3. Forbes contends that his convictions on Counts 5 and 6 merge because they both allege the same act-mouth on the vagina-and because the different dates alleged were not material dates. He argues that, because the exact dates of the crimes were not material allegations of the indictment, the State could prove that the crime was committed at any time within the statute of limitation, and thus the two crimes merged. See Edgehill v. State, 253 Ga. 343, 345(3), 320 S.E.2d 176 (1984). Count 5 alleged that Forbes committed aggravated child molestation between January 1, 2002 and April 1, 2003 by placing his mouth on the vagina of the victim, a child under 16. Count 6 alleged that he committed aggravated sodomy between April 2, 2003 and October 2, 2004, by placing his mouth on the vagina of the victim.
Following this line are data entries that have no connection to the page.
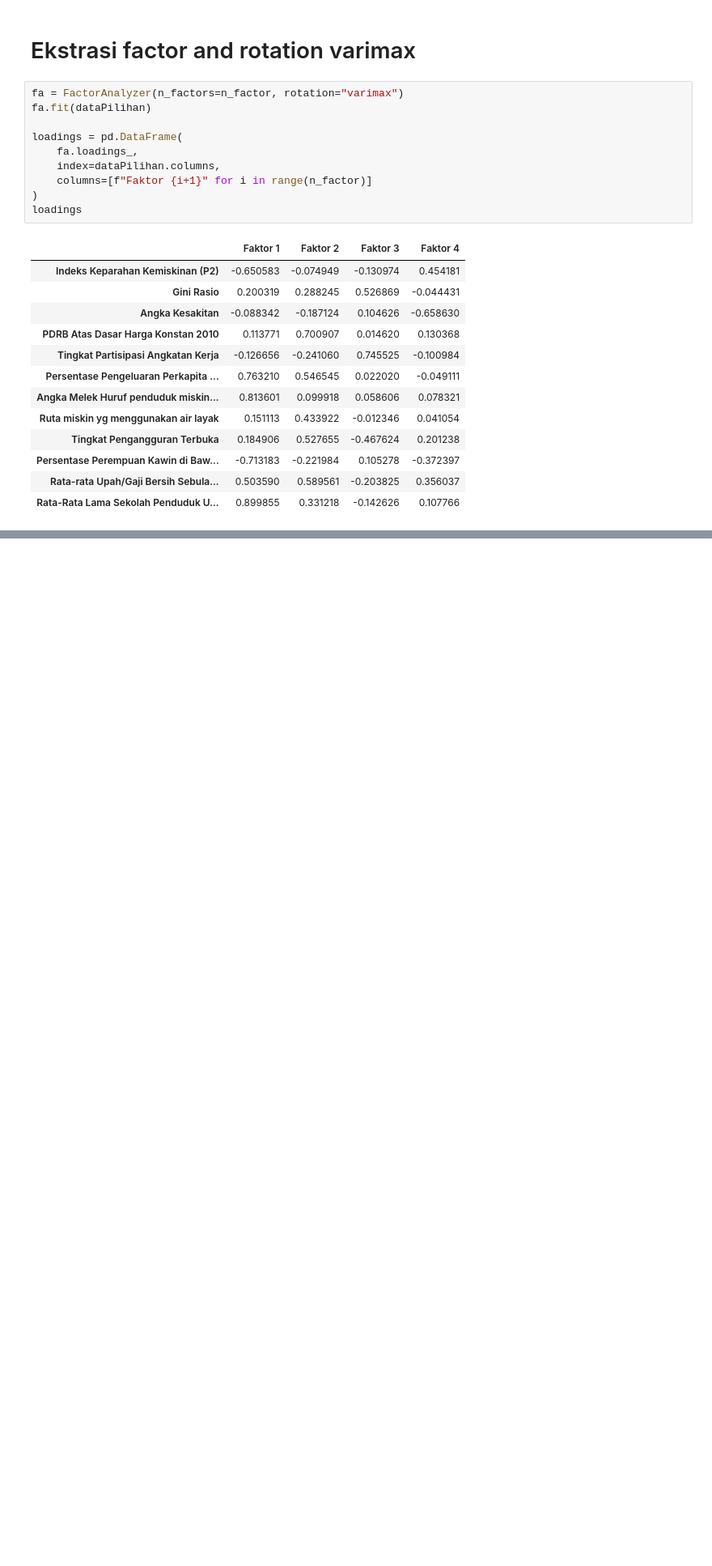
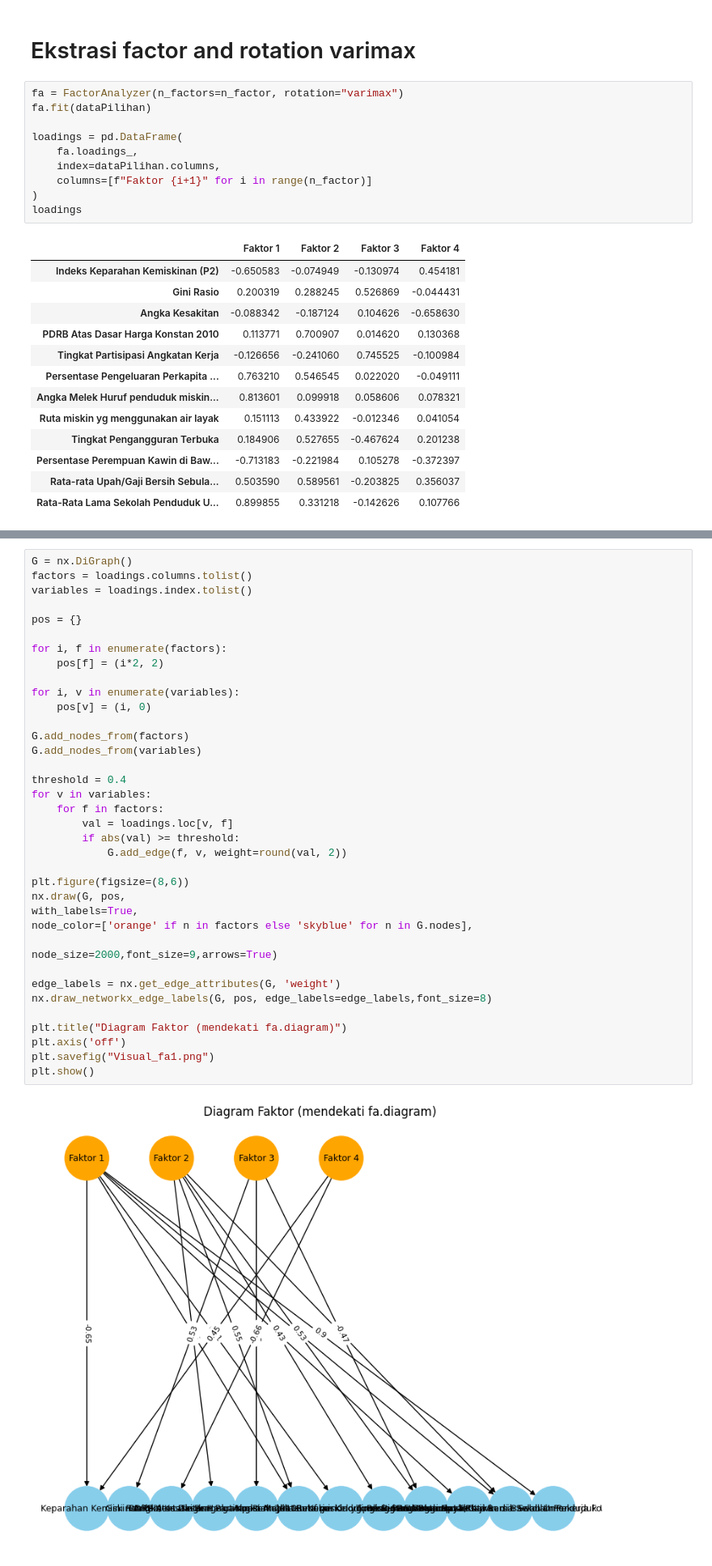
Before and after one commit to yowxy/Analysys-Factor-based-on-Study-Case, a Jupyter notebook: index.ipynb, the cells around one changed output, grey strips where cells are left out. Shown at 81% size. Drawn from its saved outputs; the diff is of its cells as text; blank space fills up the shorter version.

```diff
--- a/index.ipynb
+++ b/index.ipynb
@@ -316,0 +304,39 @@ File 'FacLoads.csv' berhasil disimpan.
+# %%
+G = nx.DiGraph()
+factors = loadings.columns.tolist()
+variables = loadings.index.tolist()
+
+pos = {}
+
+for i, f in enumerate(factors):
+    pos[f] = (i*2, 2)
+
+for i, v in enumerate(variables):
+    pos[v] = (i, 0)
+
+G.add_nodes_from(factors)
+G.add_nodes_from(variables)
+
+threshold = 0.4
+for v in variables:
+    for f in factors:
+        val = loadings.loc[v, f]
+        if abs(val) >= threshold:
+            G.add_edge(f, v, weight=round(val, 2))
+
+plt.figure(figsize=(8,6))
+nx.draw(G, pos,
+with_labels=True,
+node_color=['orange' if n in factors else 'skyblue' for n in G.nodes],
+
+node_size=2000,font_size=9,arrows=True)
+
+edge_labels = nx.get_edge_attributes(G, 'weight')
+nx.draw_networkx_edge_labels(G, pos, edge_labels=edge_labels,font_size=8)
+
+plt.title("Diagram Faktor (mendekati fa.diagram)")
+plt.axis('off')
+plt.savefig("Visual_fa1.png")
+plt.show()
+# %% [output]
+[figure, added]
```
Also changed, not shown: parts of 9 cells of this notebook, 2 other files.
Under OCGA § 16-1-6(1), two offenses will merge as a matter of fact if one of them is established by proof of the same or less than all the facts required to prove the other. As with any factual merger question, the dispositive issue is whether the State “used up” its evidence in proving the crime: The actual evidence test, in effect, means that if the state uses up all the evidence that the defendant committed one crime in establishing another crime, the former crime is included in the latter as a matter of fact under OCGA § 16-1-6(1).
(Citation and punctuation omitted.) Leaptrot v. State, 272 Ga.App. 587, 600-601(4), 612 S.E.2d 887 (2005). “This court has held that when the two offenses are separate legal offenses, they do not merge as a matter of law. And because the victim reported at least two separate acts of sexual intercourse, it cannot be said that the convictions were based on the same conduct. Consequently, the convictions did not merge as a matter of fact either.” (Citation and punctuation omitted.) James v. State, 268 Ga.App. 851, 854(2), 602 S.E.2d 854 (2004). In this case, as discussed in Division 1, the record contains sufficient evidence of multiple acts committed against the victim for a rational trier of fact to find Forbes guilty beyond a reasonable doubt of both crimes charged, and the evidence supporting one count was not “used up” in proving the other count. See Keown v. State, 275 Ga.App. 166, 170(2), 620 S.E.2d 428 (2005); Gable v. State, 222 Ga.App. 768, 770(1), 476 S.E.2d 66 (1996).
1. The trial court also charged the jury that if the alleged victim was 16 or older, lack of consent was an essential element which the State had to prove beyond a reasonable doubt.
BARNES, Chief Judge.
ANDREWS, P.J., and BERNES, J., concur.